This is the classic example of the insulating power of foam and a great illustration of the importance of air sealing the area you want to heat or cool. Consider your experience with a foam picnic chest. You can learn a great deal about insulating your house from its’ performance. You buy one at the local drug store or Wal-Mart for a couple of dollars, and you entrust it to keep your beverages cold for the weekend. Put in the drinks and a bag of ice on Saturday morning, and put the lid down tight, and it’s pretty likely that you’ll still have ice left on Sunday night. (Whether or not there are drinks left is another question!) You have just proved the insulating power of about a half inch of foam with a relatively low R-value (resistance to heat flow) of only about an R-2. (Frankly, if your house was as efficient as this foam picnic chest, you’d be ecstatic!)
Here is an age old riddle about Insulation
Q. Which is More Important…
Obtaining a Higher R-Value or Stopping Air Infiltration? This is an extremely important question. Let’s say, for example, that you put in the sodas and the ice in the foam picnic chest above, but didn’t put the lid down tight. The ice would only last a few hours at best, and your drinks would probably be lukewarm (or hot) by mid-day on Saturday. What happened? The R-value didn’t change…it’s still an R-2! So why did the ice melt? Because you allowed air to leak into the picnic chest.

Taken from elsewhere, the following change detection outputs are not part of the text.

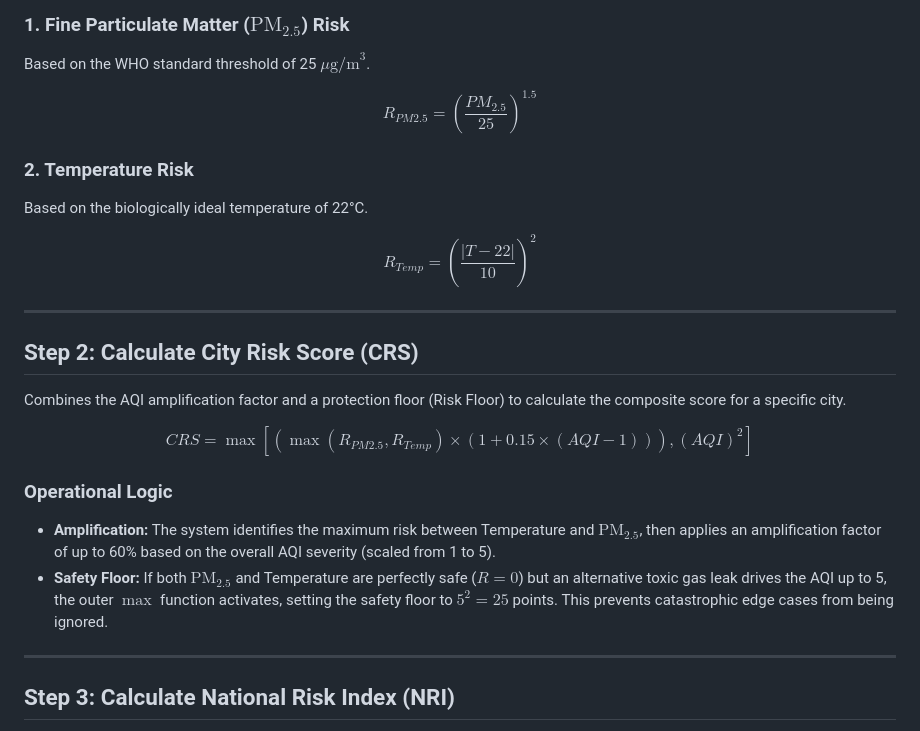
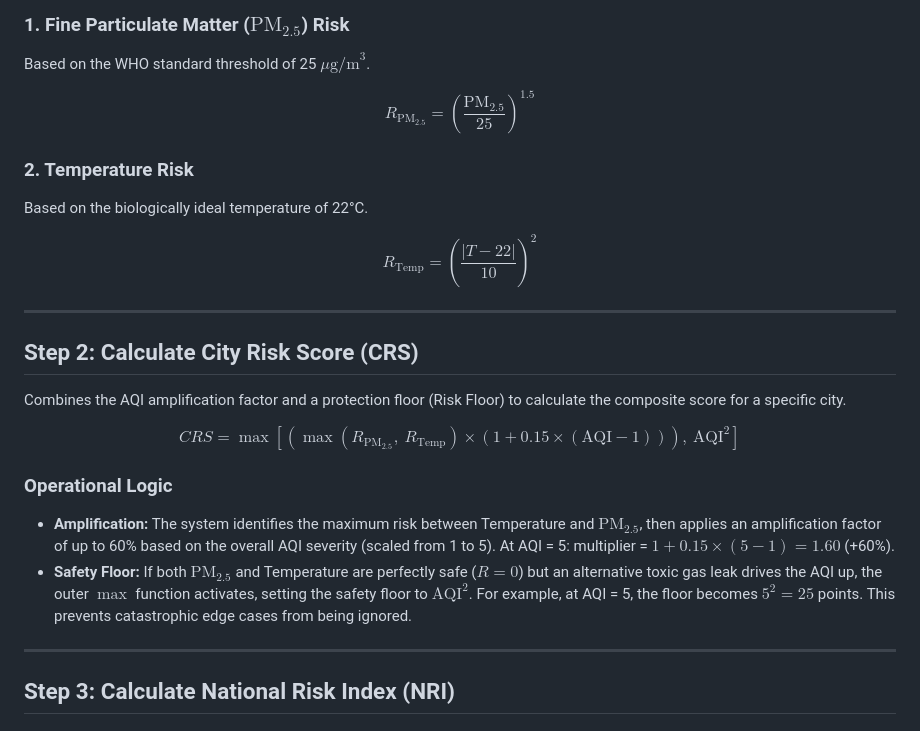
Before and after one commit to nhattan2223/Ecolens, a Markdown page: ecolens_formula_framework.md, the part around one of its changes. Rendered like a GitHub page.

Commit message:
fixed formula file

```diff
--- a/ecolens_formula_framework.md
+++ b/ecolens_formula_framework.md
@@ -13,12 +13,12 @@ Compute the baseline risk levels for Temperature and $\text{PM}_{2.5}$ based on
 ### 1. Fine Particulate Matter ($\text{PM}_{2.5}$) Risk
 Based on the WHO standard threshold of 25 $\mu\text{g/m}^3$.
 
-$$R_{PM2.5} = \left(\frac{PM_{2.5}}{25}\right)^{1.5}$$
+$$R_{\text{PM}_{2.5}} = \left(\frac{\text{PM}_{2.5}}{25}\right)^{1.5}$$
 
 ### 2. Temperature Risk
 Based on the biologically ideal temperature of 22°C.
 
-$$R_{Temp} = \left(\frac{|T - 22|}{10}\right)^2$$
+$$R_{\text{Temp}} = \left(\frac{|T - 22|}{10}\right)^2$$
 
 ---
 
@@ -26,11 +26,11 @@ $$R_{Temp} = \left(\frac{|T - 22|}{10}\right)^2$$
 
 Combines the AQI amplification factor and a protection floor (Risk Floor) to calculate the composite score for a specific city.
 
-$$CRS = \max \left[ \left( \max(R_{PM2.5}, R_{Temp}) \times (1 + 0.15 \times (AQI - 1)) \right), (AQI)^2 \right]$$
+$$CRS = \max \left[ \left( \max(R_{\text{PM}_{2.5}},\ R_{\text{Temp}}) \times (1 + 0.15 \times (\text{AQI} - 1)) \right),\ \text{AQI}^2 \right]$$
 
 ### Operational Logic
-* **Amplification:** The system identifies the maximum risk between Temperature and $\text{PM}_{2.5}$, then applies an amplification factor of up to 60% based on the overall AQI severity (scaled from 1 to 5).
-* **Safety Floor:** If both $\text{PM}_{2.5}$ and Temperature are perfectly safe ($R = 0$) but an alternative toxic gas leak drives the AQI up to 5, the outer $\max$ function activates, setting the safety floor to $5^2 = 25$ points. This prevents catastrophic edge cases from being ignored.
+* **Amplification:** The system identifies the maximum risk between Temperature and $\text{PM}_{2.5}$, then applies an amplification factor of up to 60% based on the overall AQI severity (scaled from 1 to 5). At AQI = 5: multiplier = $1 + 0.15 \times (5 - 1) = 1.60$ (+60%).
+* **Safety Floor:** If both $\text{PM}_{2.5}$ and Temperature are perfectly safe ($R = 0$) but an alternative toxic gas leak drives the AQI up, the outer $\max$ function activates, setting the safety floor to $\text{AQI}^2$. For example, at AQI = 5, the floor becomes $5^2 = 25$ points. This prevents catastrophic edge cases from being ignored.
 
 ---
 
```
Also changed, not shown: other parts of ecolens_formula_framework.md (+2 -1 lines).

What should we learn from this example? The efficiency of the picnic chest does depend on the insulating power of the foam (its R-value), but its insulating ability is somewhat irrelevant if you don’t also control air infiltration.
The answer to the riddle, in our example, is that CONTROLLING AIR INFILTRATION HAD MORE TO DO WITH KEEPING THE DRINKS COLD THAN THE R-VALUE DID!
What does all this have to do with your new house? We think the same is true for your new home, and we believe that your experience with a foam picnic chest is the most convincing argument that you should insulate your new home with foam.
Why? Because foam not only insulates extremely well, but it will also stop air infiltration far better than fiberglass products.
Now that you are gaining an appreciation for the benefits of foam, let’s see how applying it in your home can make it so much more efficient? You’ve just seen how well 1/8″ of foam insulates. And you’ve seen a dramatic example of how well 1/2″ of foam can both insulate and airseal. But here’s the good news. In your home, we propose foam from seven to eleven times thicker than the foam in a picnic chest. Imagine the efficiency you can achieve with that much foam, both to insulate it and to prevent excess air infiltration. The result? A home that will be more comfortable and efficient and affordable to operate. And a home well prepared to cope with the energy uncertainties we are certain to face in the years to come.